* WHAT TO WORK ON: Omit the pictures, but give back every entry below exactly as written.

* TASK INPUT:
★ ★ ★ ★ ★ ★ ★
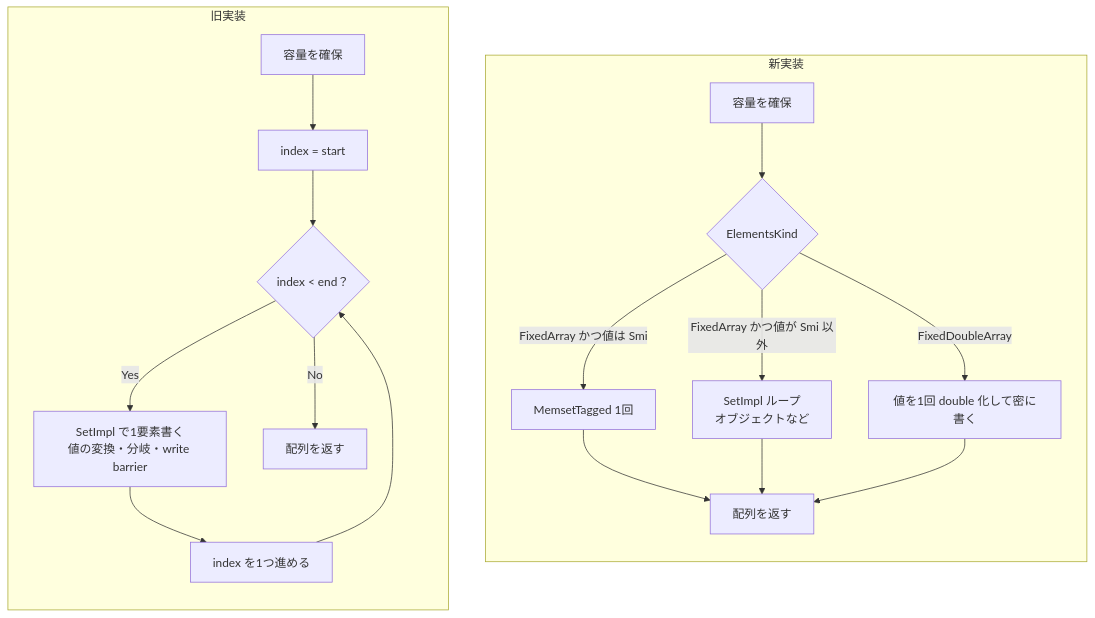
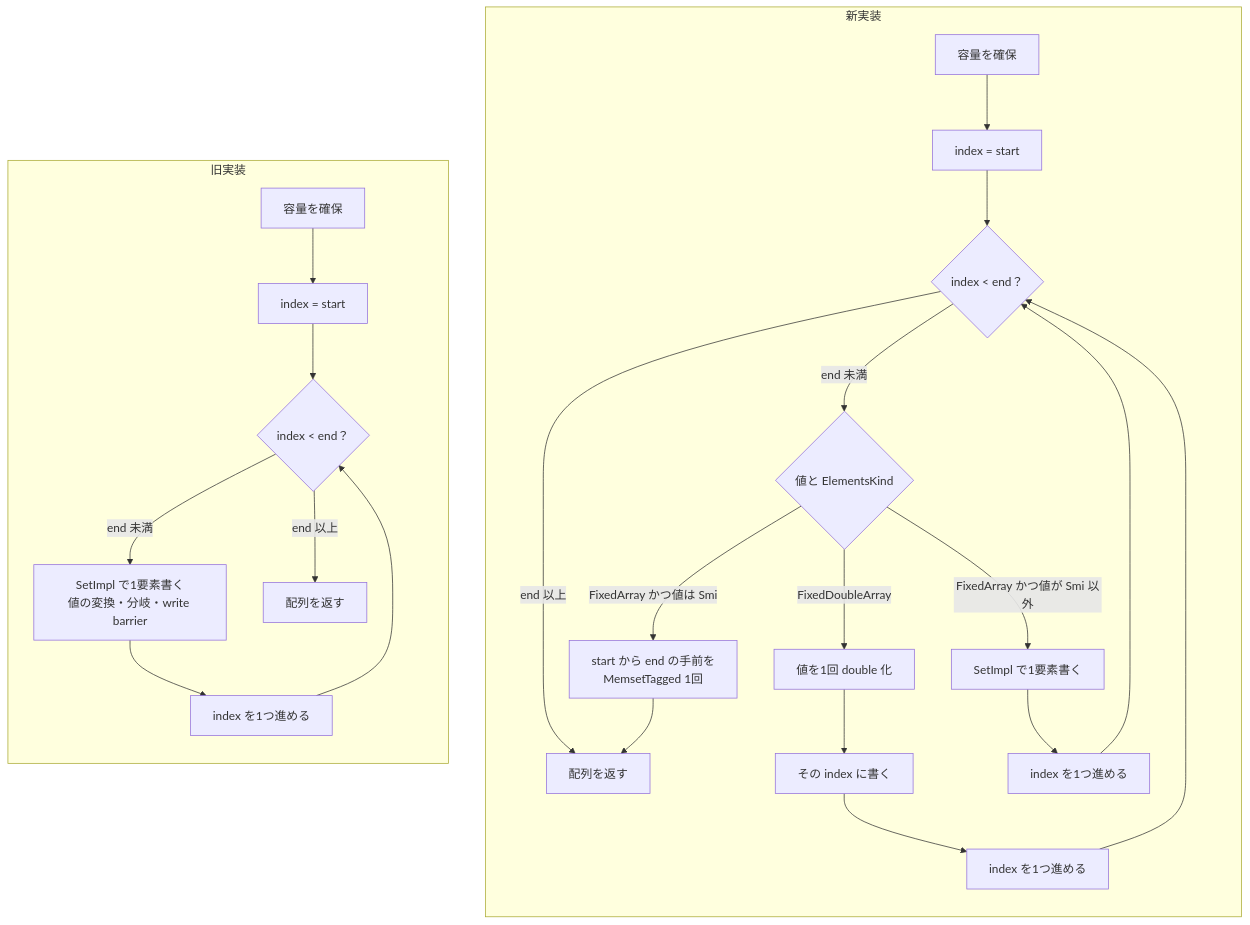
The second of 3 diagrams in articles/5b8edc7856c25b.md (riya-amemiya/amemiya_riya_zenn_data), drawn with Mermaid before and after one commit. The commit also changed 1 other file, not shown here.

````diff
--- a/articles/5b8edc7856c25b.md
+++ b/articles/5b8edc7856c25b.md
@@ -110,25 +110,31 @@
 ```mermaid
 flowchart LR
     subgraph asIs ["旧実装"]
         direction TB
         A1["容量を確保"] --> A2["index = start"]
         A2 --> A3{"index < end？"}
-        A3 -- Yes --> A4["SetImpl で1要素書く<br>値の変換・分岐・write barrier"]
+        A3 -- "end 未満" --> A4["SetImpl で1要素書く<br>値の変換・分岐・write barrier"]
         A4 --> A5["index を1つ進める"]
         A5 --> A3
-        A3 -- No --> A6["配列を返す"]
+        A3 -- "end 以上" --> A6["配列を返す"]
     end
 
     asIs ~~~ toBe
 
     subgraph toBe ["新実装"]
         direction TB
-        B1["容量を確保"] --> B2{"ElementsKind"}
-        B2 -- "FixedArray かつ値は Smi" --> B3["MemsetTagged 1回"]
-        B2 -- "FixedArray かつ値が Smi 以外" --> B4["SetImpl ループ<br>オブジェクトなど"]
-        B2 -- "FixedDoubleArray" --> B5["値を1回 double 化して密に書く"]
-        B3 --> B6["配列を返す"]
-        B4 --> B6
+        B1["容量を確保"] --> B2["index = start"]
+        B2 --> B3{"index < end？"}
+        B3 -- "end 以上" --> B6["配列を返す"]
+        B3 -- "end 未満" --> B4{"値と ElementsKind"}
+        B4 -- "FixedArray かつ値は Smi" --> B5["start から end の手前を<br>MemsetTagged 1回"]
         B5 --> B6
+        B4 -- "FixedDoubleArray" --> B7["値を1回 double 化"]
+        B7 --> B8["その index に書く"]
+        B8 --> B9["index を1つ進める"]
+        B9 --> B3
+        B4 -- "FixedArray かつ値が Smi 以外" --> B10["SetImpl で1要素書く"]
+        B10 --> B11["index を1つ進める"]
+        B11 --> B3
     end
 ```
````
★ ★ ★ ★ ★ ★ ★
* TASK RESULT:
The second of 3 diagrams in articles/5b8edc7856c25b.md (riya-amemiya/amemiya_riya_zenn_data), drawn with Mermaid before and after one commit. The commit also changed 1 other file, not shown here.

````diff
--- a/articles/5b8edc7856c25b.md
+++ b/articles/5b8edc7856c25b.md
@@ -110,25 +110,31 @@
 ```mermaid
 flowchart LR
     subgraph asIs ["旧実装"]
         direction TB
         A1["容量を確保"] --> A2["index = start"]
         A2 --> A3{"index < end？"}
-        A3 -- Yes --> A4["SetImpl で1要素書く<br>値の変換・分岐・write barrier"]
+        A3 -- "end 未満" --> A4["SetImpl で1要素書く<br>値の変換・分岐・write barrier"]
         A4 --> A5["index を1つ進める"]
         A5 --> A3
-        A3 -- No --> A6["配列を返す"]
+        A3 -- "end 以上" --> A6["配列を返す"]
     end
 
     asIs ~~~ toBe
 
     subgraph toBe ["新実装"]
         direction TB
-        B1["容量を確保"] --> B2{"ElementsKind"}
-        B2 -- "FixedArray かつ値は Smi" --> B3["MemsetTagged 1回"]
-        B2 -- "FixedArray かつ値が Smi 以外" --> B4["SetImpl ループ<br>オブジェクトなど"]
-        B2 -- "FixedDoubleArray" --> B5["値を1回 double 化して密に書く"]
-        B3 --> B6["配列を返す"]
-        B4 --> B6
+        B1["容量を確保"] --> B2["index = start"]
+        B2 --> B3{"index < end？"}
+        B3 -- "end 以上" --> B6["配列を返す"]
+        B3 -- "end 未満" --> B4{"値と ElementsKind"}
+        B4 -- "FixedArray かつ値は Smi" --> B5["start から end の手前を<br>MemsetTagged 1回"]
         B5 --> B6
+        B4 -- "FixedDoubleArray" --> B7["値を1回 double 化"]
+        B7 --> B8["その index に書く"]
+        B8 --> B9["index を1つ進める"]
+        B9 --> B3
+        B4 -- "FixedArray かつ値が Smi 以外" --> B10["SetImpl で1要素書く"]
+        B10 --> B11["index を1つ進める"]
+        B11 --> B3
     end
 ```
````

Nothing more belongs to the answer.